[EXERCISE DIRECTIONS]
From the listing below, return each line that includes "negative".

******

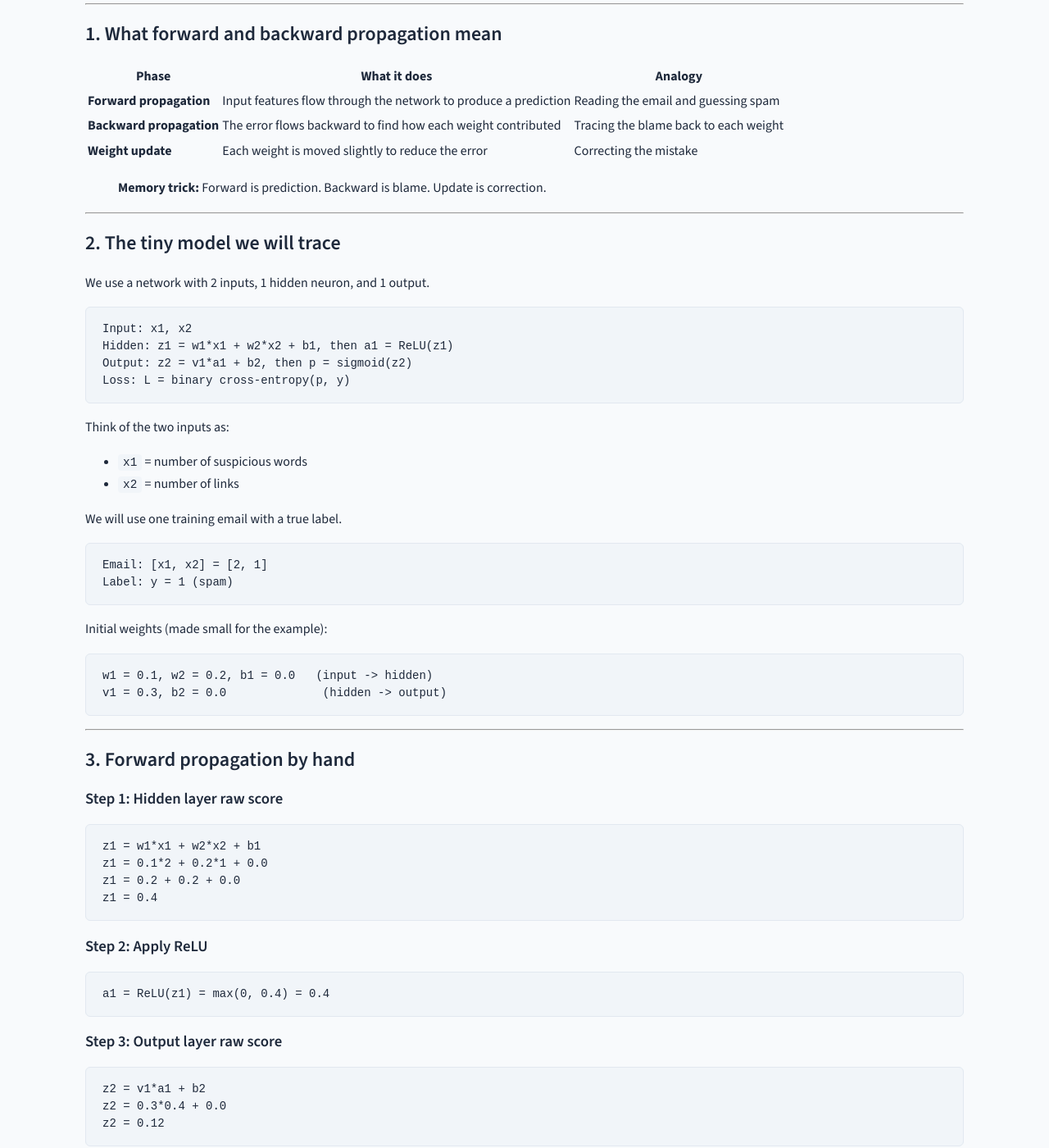
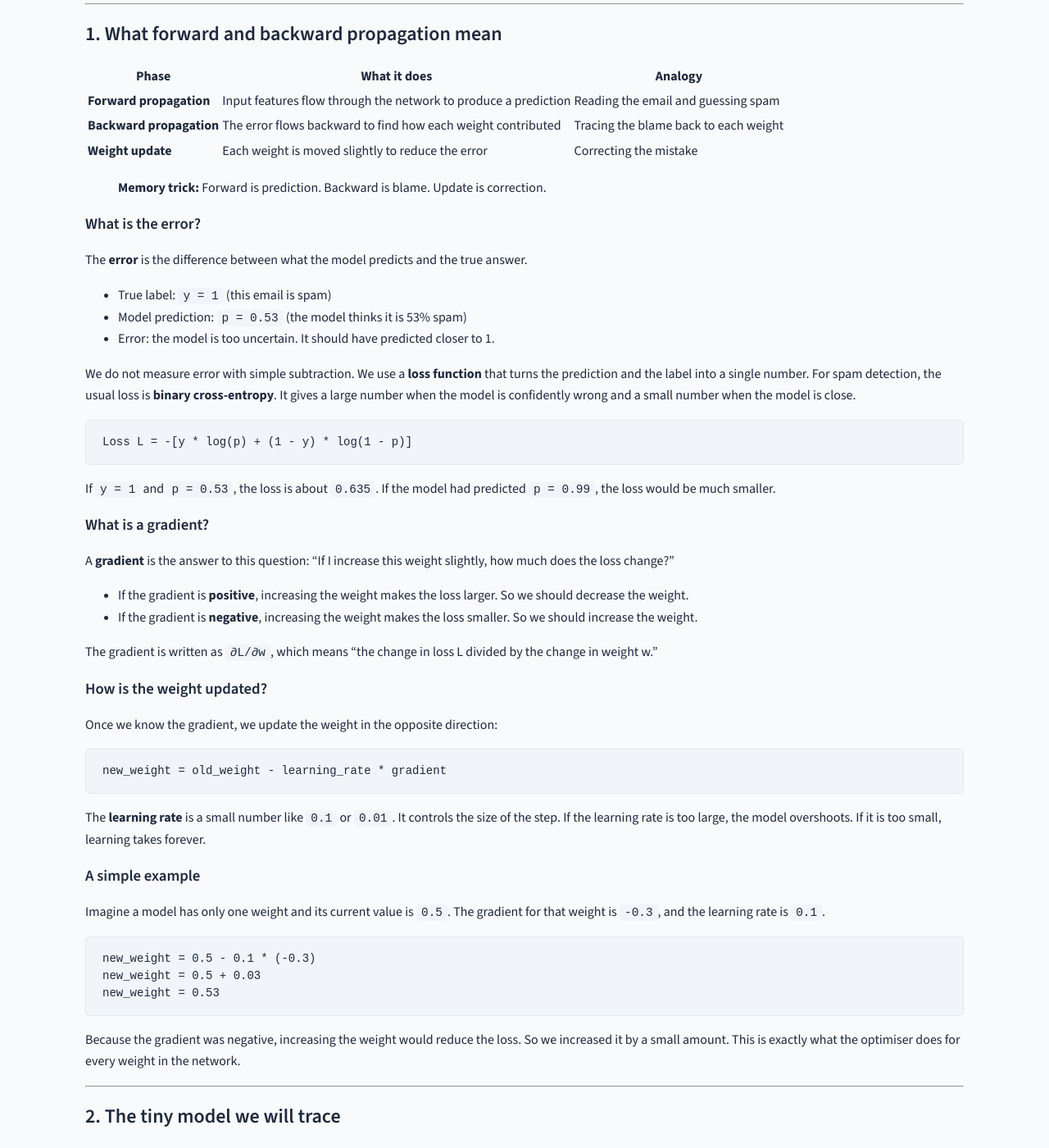
Before and after one commit to rilov/handbook, a Jekyll site: the page built from _topics/Forward and Backward Propagation - A Friendly Guide.md, in a window 1280 px wide and 1400 px high, scrolled down 256 px. Shown: the whole window at 82% size. Built offline with Jekyll 4.4.1, drawn with Linux system fonts in a browser that asks for light colours; our own code applies the rules of GitHub Pages for plain Markdown files.

Commit message:
Expand forward/backward propagation introduction
- Added detailed explanation of error, loss, gradient, and weight update
- Included binary cross-entropy formula for spam example
- Added simple worked example of a single weight update
- Clarified how positive/negative gradients drive weight changes

````diff
--- a/_topics/Forward and Backward Propagation - A Friendly Guide.md
+++ b/_topics/Forward and Backward Propagation - A Friendly Guide.md
@@ -30,6 +30,53 @@ So far we have seen how a model predicts spam and how PyTorch can update its wei
 | **Weight update** | Each weight is moved slightly to reduce the error | Correcting the mistake |
 
 > **Memory trick:** Forward is prediction. Backward is blame. Update is correction.
+
+### What is the error?
+
+The **error** is the difference between what the model predicts and the true answer.
+
+- True label: `y = 1` (this email is spam)
+- Model prediction: `p = 0.53` (the model thinks it is 53% spam)
+- Error: the model is too uncertain. It should have predicted closer to 1.
+
+We do not measure error with simple subtraction. We use a **loss function** that turns the prediction and the label into a single number. For spam detection, the usual loss is **binary cross-entropy**. It gives a large number when the model is confidently wrong and a small number when the model is close.
+
+```
+Loss L = -[y * log(p) + (1 - y) * log(1 - p)]
+```
+
+If `y = 1` and `p = 0.53`, the loss is about `0.635`. If the model had predicted `p = 0.99`, the loss would be much smaller.
+
+### What is a gradient?
+
+A **gradient** is the answer to this question: "If I increase this weight slightly, how much does the loss change?"
+
+- If the gradient is **positive**, increasing the weight makes the loss larger. So we should decrease the weight.
+- If the gradient is **negative**, increasing the weight makes the loss smaller. So we should increase the weight.
+
+The gradient is written as `∂L/∂w`, which means "the change in loss L divided by the change in weight w."
+
+### How is the weight updated?
+
+Once we know the gradient, we update the weight in the opposite direction:
+
+```
+new_weight = old_weight - learning_rate * gradient
+```
+
+The **learning rate** is a small number like `0.1` or `0.01`. It controls the size of the step. If the learning rate is too large, the model overshoots. If it is too small, learning takes forever.
+
+### A simple example
+
+Imagine a model has only one weight and its current value is `0.5`. The gradient for that weight is `-0.3`, and the learning rate is `0.1`.
+
+```
+new_weight = 0.5 - 0.1 * (-0.3)
+new_weight = 0.5 + 0.03
+new_weight = 0.53
+```
+
+Because the gradient was negative, increasing the weight would reduce the loss. So we increased it by a small amount. This is exactly what the optimiser does for every weight in the network.
 
 ---
 
````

******

[SOLUTION TO THIS TASK]
- Clarified how positive/negative gradients drive weight changes
+- If the gradient is **negative**, increasing the weight makes the loss smaller. So we should increase the weight.
+Because the gradient was negative, increasing the weight would reduce the loss. So we increased it by a small amount. This is exactly what the optimiser does for every weight in the network.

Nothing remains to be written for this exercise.